“Bad guy characters need to be offensive, but there are lines that can’t be crossed, and these lines are understood by everyone involved in performing,” he says. “Anything that makes fun of an ethnic or sexual minority by a group in power is not permissible. ‘Punch up, never down,’ as our announcer team of Timmy Quivers and Mike the Bear are wont to say.” Timmy Quivers, or by his real name Timothy Faust, loves PWR so much he flies in from New York for every match just to do the announcing.
Dock Master’s rich baritone fills the car on the ride back from Buffet Palace. The song is a forlorn folk hymnal about fishing that he wants to use in his next promo video. It’s a strange and fitting end to a long day. Along with some small planning business, they are also trying to plan a road trip to Florida to pick up a $1500 professional ring that they’ve just purchased for WrestleSlam. This will be the last time PWR performs at the Sanchez Center, with every match gathering 100 more people each time, there isn’t much sustainability in a place surrounded by so many neighbors. This, however, isn’t the end for PWR.
In less than a year they have managed to produce four matches. There is no end of creative potential among them, and with each match new crops of hopeful amateur wrestlers come out of the woodwork to be vetted by the founding members. There is no shortage of enthusiasm. The Riots of Spring already promises an endless array of pagan/metal motifs to play with. New characters, like a sentient hamburger from space looking to experience all aspects of life or a horse that lifts weights will eventually replace those ready to retire.

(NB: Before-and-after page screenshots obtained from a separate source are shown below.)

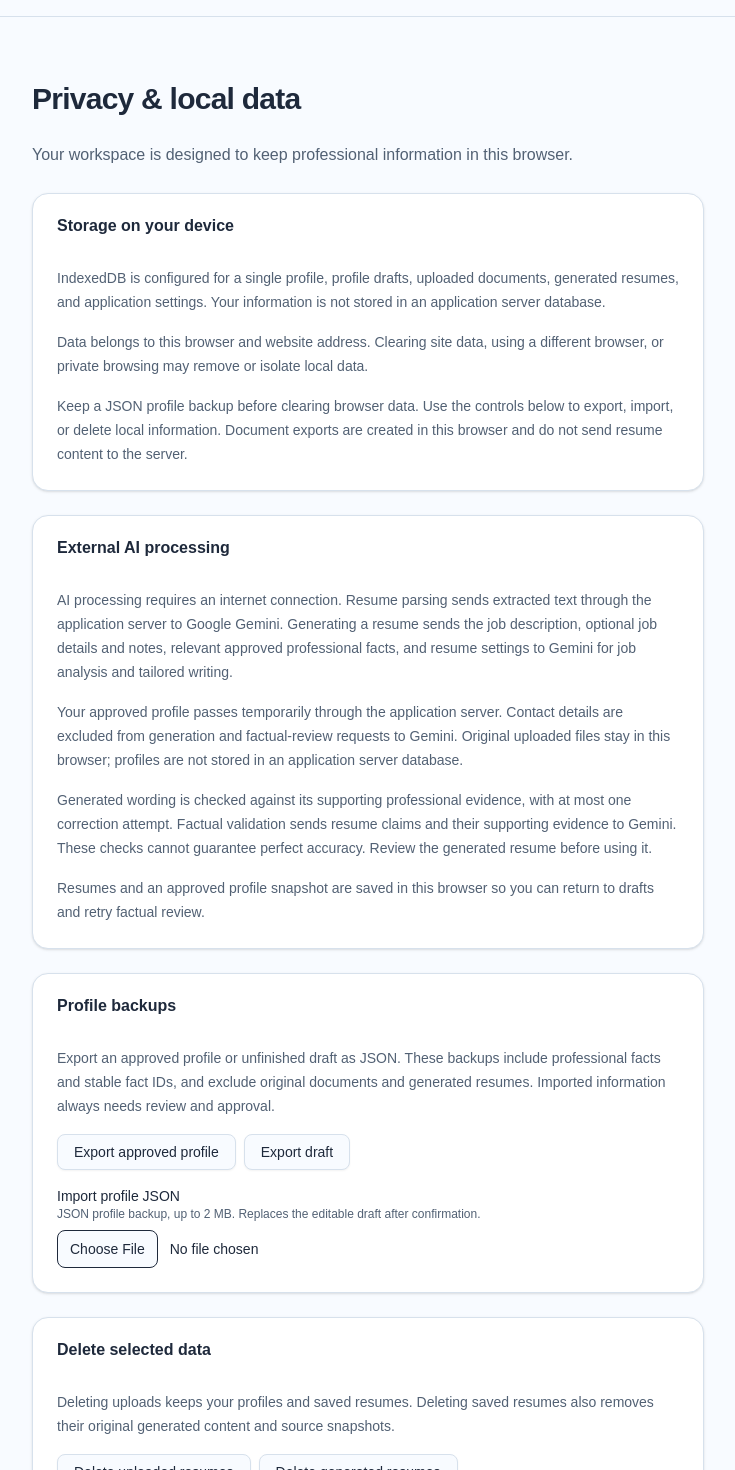
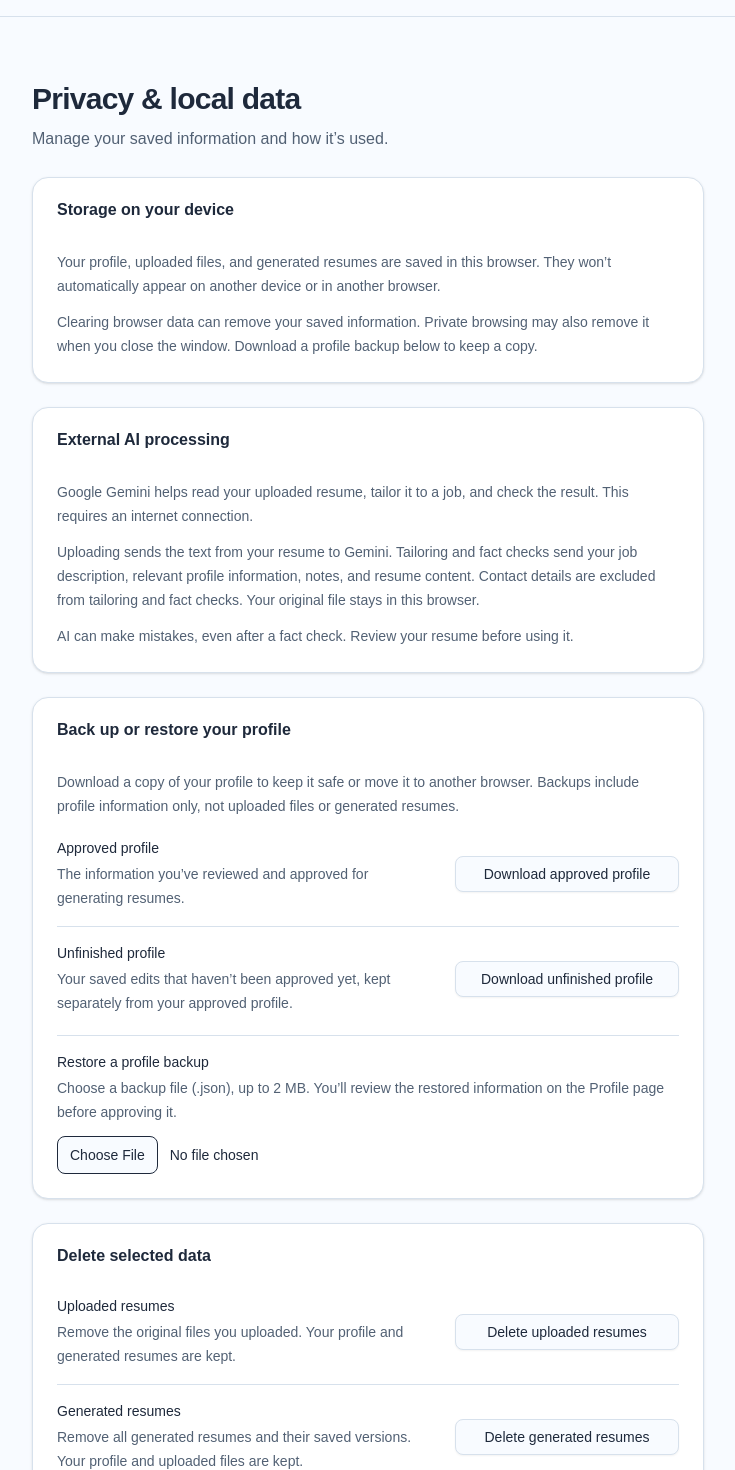
Before and after one commit to iansamuellosch/AIResumeTailor, a Next.js app: page /settings in a window 1280 px wide. Shown: the part 60-1530 px from the top of the page, without its empty margins (64-799 px from the left). Built offline with nearby package versions, Linux system fonts and the light colour scheme.

Commit message:
Clarify Settings copy and align profile data actions

```diff
--- a/src/app/settings/page.tsx
+++ b/src/app/settings/page.tsx
@@ -1,11 +1,30 @@
 import { LocalData } from "@/components/settings/local-data";
 import { ClearResumeData } from "@/components/settings/clear-resume-data";
 import { Card, CardContent, CardHeader, CardTitle } from "@/components/ui/card";
+
 export default function SettingsPage() {
-  return <div className="max-w-2xl space-y-6"><h1 className="text-3xl font-semibold tracking-tight">Privacy & local data</h1><p className="leading-7 text-muted-foreground">Your workspace is designed to keep professional information in this browser.</p><Card><CardHeader><CardTitle>Storage on your device</CardTitle></CardHeader><CardContent className="space-y-4 text-sm leading-6 text-muted-foreground"><p>IndexedDB is configured for a single profile, profile drafts, uploaded documents, generated resumes, and application settings. Your information is not stored in an application server database.</p><p>Data belongs to this browser and website address. Clearing site data, using a different browser, or private browsing may remove or isolate local data.</p><p>Keep a JSON profile backup before clearing browser data. Use the controls below to export, import, or delete local information. Document exports are created in this browser and do not send resume content to the server.</p></CardContent></Card><Card><CardHeader><CardTitle>External AI processing</CardTitle></CardHeader><CardContent className="space-y-4 text-sm leading-6 text-muted-foreground">
-    <p>AI processing requires an internet connection. Resume parsing sends extracted text through the application server to Google Gemini. Generating a resume sends the job description, optional job details and notes, relevant approved professional facts, and resume settings to Gemini for job analysis and tailored writing.</p>
-    <p>Your approved profile passes temporarily through the application server. Contact details are excluded from generation and factual-review requests to Gemini. Original uploaded files stay in this browser; profiles are not stored in an application server database.</p>
-    <p>Generated wording is checked against its supporting professional evidence, with at most one correction attempt. Factual validation sends resume claims and their supporting evidence to Gemini. These checks cannot guarantee perfect accuracy. Review the generated resume before using it.</p>
-    <p>Resumes and an approved profile snapshot are saved in this browser so you can return to drafts and retry factual review.</p>
-  </CardContent></Card><LocalData /><ClearResumeData /><p className="text-sm text-muted-foreground">Application version 0.6.0</p></div>;
+  return <div className="max-w-2xl space-y-6">
+    <div className="space-y-2">
+      <h1 className="text-3xl font-semibold tracking-tight">Privacy & local data</h1>
+      <p className="leading-7 text-muted-foreground">Manage your saved information and how it’s used.</p>
+    </div>
+    <Card>
+      <CardHeader><CardTitle>Storage on your device</CardTitle></CardHeader>
+      <CardContent className="space-y-3 text-sm leading-6 text-muted-foreground">
+        <p>Your profile, uploaded files, and generated resumes are saved in this browser. They won’t automatically appear on another device or in another browser.</p>
+        <p>Clearing browser data can remove your saved information. Private browsing may also remove it when you close the window. Download a profile backup below to keep a copy.</p>
+      </CardContent>
+    </Card>
+    <Card>
+      <CardHeader><CardTitle>External AI processing</CardTitle></CardHeader>
+      <CardContent className="space-y-3 text-sm leading-6 text-muted-foreground">
+        <p>Google Gemini helps read your uploaded resume, tailor it to a job, and check the result. This requires an internet connection.</p>
+        <p>Uploading sends the text from your resume to Gemini. Tailoring and fact checks send your job description, relevant profile information, notes, and resume content. Contact details are excluded from tailoring and fact checks. Your original file stays in this browser.</p>
+        <p>AI can make mistakes, even after a fact check. Review your resume before using it.</p>
+      </CardContent>
+    </Card>
+    <LocalData />
+    <ClearResumeData />
+    <p className="text-sm text-muted-foreground">Application version 0.6.0</p>
+  </div>;
 }
--- a/src/components/settings/local-data.tsx
+++ b/src/components/settings/local-data.tsx
@@ -20,21 +20,36 @@ export function LocalData() {
   async function importFile(file: File) {
     if (file.size > MAX_PROFILE_IMPORT_BYTES) throw new Error("Profile imports are limited to 2 MB.");
     const profile = parseProfileImport(await file.text()); const db = getDatabase(); const revision = await readImportRevision(db);
-    if ((revision.draft || revision.verified) && !window.confirm("Import this profile as a new draft? Your current draft will be replaced. Your approved profile stays unchanged until you review and approve the import.")) return;
+    if ((revision.draft || revision.verified) && !window.confirm("Restore this profile backup? It will replace your unfinished profile. Your approved profile stays unchanged until you review and approve the restored information.")) return;
     await importProfileDraft(db, profile, revision);
     // Full reload ensures any cached editor state reflects the imported draft.
     // eslint-disable-next-line @next/next/no-location-assign-relative-destination -- Import needs a fresh local editor session.
     window.location.assign("/profile");
   }
   return <>
-    <Card><CardHeader><CardTitle>Profile backups</CardTitle></CardHeader><CardContent className="space-y-4">
-      <p className="text-sm leading-6 text-muted-foreground">Export an approved profile or unfinished draft as JSON. These backups include professional facts and stable fact IDs, and exclude original documents and generated resumes. Imported information always needs review and approval.</p>
-      <div className="flex flex-wrap gap-2"><Button disabled={busy} variant="outline" onClick={() => void run(() => backup("verified"))}>Export approved profile</Button><Button disabled={busy} variant="outline" onClick={() => void run(() => backup("draft"))}>Export draft</Button></div>
-      <div><label htmlFor="profile-import" className="block text-sm font-medium">Import profile JSON</label><p id="profile-import-help" className="mb-2 text-xs text-muted-foreground">JSON profile backup, up to 2 MB. Replaces the editable draft after confirmation.</p><input id="profile-import" type="file" accept=".json,application/json" disabled={busy} aria-describedby="profile-import-help" onChange={(event) => { const file = event.target.files?.[0]; event.target.value = ""; if (file) void run(() => importFile(file)); }} className="block w-full min-w-0 text-sm file:mr-3 file:rounded-md file:border file:bg-background file:px-3 file:py-2 file:font-medium" /></div>
+    <Card><CardHeader><CardTitle>Back up or restore your profile</CardTitle></CardHeader><CardContent className="space-y-5">
+      <p className="text-sm leading-6 text-muted-foreground">Download a copy of your profile to keep it safe or move it to another browser. Backups include profile information only, not uploaded files or generated resumes.</p>
+      <div className="divide-y">
+        <div className="flex flex-col gap-3 pb-4 sm:flex-row sm:items-center sm:justify-between sm:gap-5">
+          <div className="space-y-1"><h3 className="text-sm font-medium">Approved profile</h3><p className="text-sm leading-6 text-muted-foreground">The information you’ve reviewed and approved for generating resumes.</p></div>
+          <Button className="shrink-0 sm:w-56" disabled={busy} variant="outline" onClick={() => void run(() => backup("verified"))}>Download approved profile</Button>
+        </div>
+        <div className="flex flex-col gap-3 pt-4 sm:flex-row sm:items-center sm:justify-between sm:gap-5">
+          <div className="space-y-1"><h3 className="text-sm font-medium">Unfinished profile</h3><p className="text-sm leading-6 text-muted-foreground">Your saved edits that haven’t been approved yet, kept separately from your approved profile.</p></div>
+          <Button className="shrink-0 sm:w-56" disabled={busy} variant="outline" onClick={() => void run(() => backup("draft"))}>Download unfinished profile</Button>
+        </div>
+      </div>
+      <div className="border-t pt-4"><label htmlFor="profile-import" className="block text-sm font-medium">Restore a profile backup</label><p id="profile-import-help" className="mb-3 mt-1 text-sm leading-6 text-muted-foreground">Choose a backup file (.json), up to 2 MB. You’ll review the restored information on the Profile page before approving it.</p><input id="profile-import" type="file" accept=".json,application/json" disabled={busy} aria-describedby="profile-import-help" onChange={(event) => { const file = event.target.files?.[0]; event.target.value = ""; if (file) void run(() => importFile(file)); }} className="block w-full min-w-0 text-sm file:mr-3 file:rounded-md file:border file:bg-background file:px-3 file:py-2 file:font-medium" /></div>
     </CardContent></Card>
-    <Card><CardHeader><CardTitle>Delete selected data</CardTitle></CardHeader><CardContent className="space-y-4">
-      <p className="text-sm leading-6 text-muted-foreground">Deleting uploads keeps your profiles and saved resumes. Deleting saved resumes also removes their original generated content and source snapshots.</p>
-      <div className="flex flex-wrap gap-2"><Button variant="outline" disabled={busy} onClick={() => void run(async () => { if (!window.confirm("Delete all original uploaded files from this browser? Profiles and saved resumes will be kept.")) return; await deleteUploadedDocuments(getDatabase()); setMessage("Uploaded files deleted. Profiles and saved resumes were kept."); })}>Delete uploaded resumes</Button><Button variant="outline" disabled={busy} onClick={() => void run(async () => { if (!window.confirm("Delete all saved resumes, original generated content, and their source snapshots? This cannot be undone.")) return; await deleteSavedResumes(getDatabase()); setMessage("Saved resumes deleted. Your profile and uploaded files were kept."); })}>Delete generated resumes</Button></div>
+    <Card><CardHeader><CardTitle>Delete selected data</CardTitle></CardHeader><CardContent className="divide-y">
+      <div className="flex flex-col gap-3 pb-4 sm:flex-row sm:items-center sm:justify-between sm:gap-5">
+        <div className="space-y-1"><h3 className="text-sm font-medium">Uploaded resumes</h3><p className="text-sm leading-6 text-muted-foreground">Remove the original files you uploaded. Your profile and generated resumes are kept.</p></div>
+        <Button className="shrink-0 sm:w-56" variant="outline" disabled={busy} onClick={() => void run(async () => { if (!window.confirm("Delete all original uploaded files from this browser? Profiles and saved resumes will be kept.")) return; await deleteUploadedDocuments(getDatabase()); setMessage("Uploaded files deleted. Profiles and saved resumes were kept."); })}>Delete uploaded resumes</Button>
+      </div>
+      <div className="flex flex-col gap-3 pt-4 sm:flex-row sm:items-center sm:justify-between sm:gap-5">
+        <div className="space-y-1"><h3 className="text-sm font-medium">Generated resumes</h3><p className="text-sm leading-6 text-muted-foreground">Remove all generated resumes and their saved versions. Your profile and uploaded files are kept.</p></div>
+        <Button className="shrink-0 sm:w-56" variant="outline" disabled={busy} onClick={() => void run(async () => { if (!window.confirm("Delete all generated resumes and their saved versions from this browser? This cannot be undone. Your profile and uploaded files will be kept.")) return; await deleteSavedResumes(getDatabase()); setMessage("Saved resumes deleted. Your profile and uploaded files were kept."); })}>Delete generated resumes</Button>
+      </div>
     </CardContent></Card>
     <p role="status" aria-label="Local data status" className="text-sm">{busy ? "Updating local data…" : message}</p>{error && <p role="alert" aria-label="Local data error" className="text-sm text-destructive">{error}</p>}
   </>;
```
Also changed, not shown: 1 other file (tests, documents, lock files or other folders).
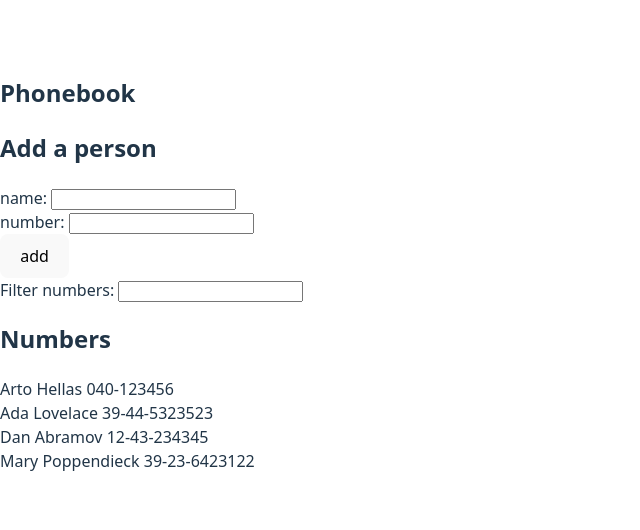
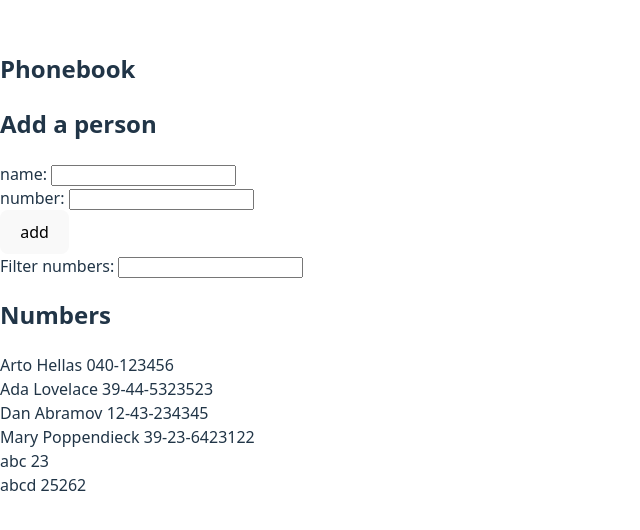
Before and after one commit to TrollRoll2/fullstack-course, a React (Vite) app in the folder part2/phonebook/: page / in a window 1280 px wide. Shown: the part 136-666 px from the top of the page, without its empty margins (0-640 px from the left). Built offline with nearby package versions, Linux system fonts and the light colour scheme; data requests are answered from the project's data file.

Commit message:
exercise 2.12

```diff
--- a/part2/phonebook/db.json
+++ b/part2/phonebook/db.json
@@ -1,5 +1,5 @@
 {
-  "persons":[
+  "persons": [
     {
       "name": "Arto Hellas",
       "number": "040-123456",
@@ -19,6 +19,16 @@
       "name": "Mary Poppendieck",
       "number": "39-23-6423122",
       "id": "4"
+    },
+    {
+      "id": "26f0",
+      "name": "abc",
+      "number": "23"
+    },
+    {
+      "id": "e343",
+      "name": "abcd",
+      "number": "25262"
     }
   ]
 }
--- a/part2/phonebook/src/App.jsx
+++ b/part2/phonebook/src/App.jsx
@@ -59,7 +59,14 @@ const App = () => {
 
     persons.some(names => names.name === personObject.name)
       ? window.alert(`${newName} is already added to the phonebook`)
-      : (setPersons(persons.concat(personObject)), setNewName(''), setNewNumber(''))
+      : (axios
+        .post('http://localhost:3001/persons', personObject)
+        .then(response => {
+          setPersons(persons.concat(response.data))
+          setNewName('')
+          setNewNumber('')
+        })
+      )
     }
 
   return (
```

The future looks bright for Party World Rasslin’, with momentum only increasing with each new match. While this isn’t something that needs to be explained to the believer, it is certainly something worth experiencing to the uninitiated. You can see PWR in action for free on Saturday, March 7th, 2015 at The Sanchez Center 1612 Sanchez St.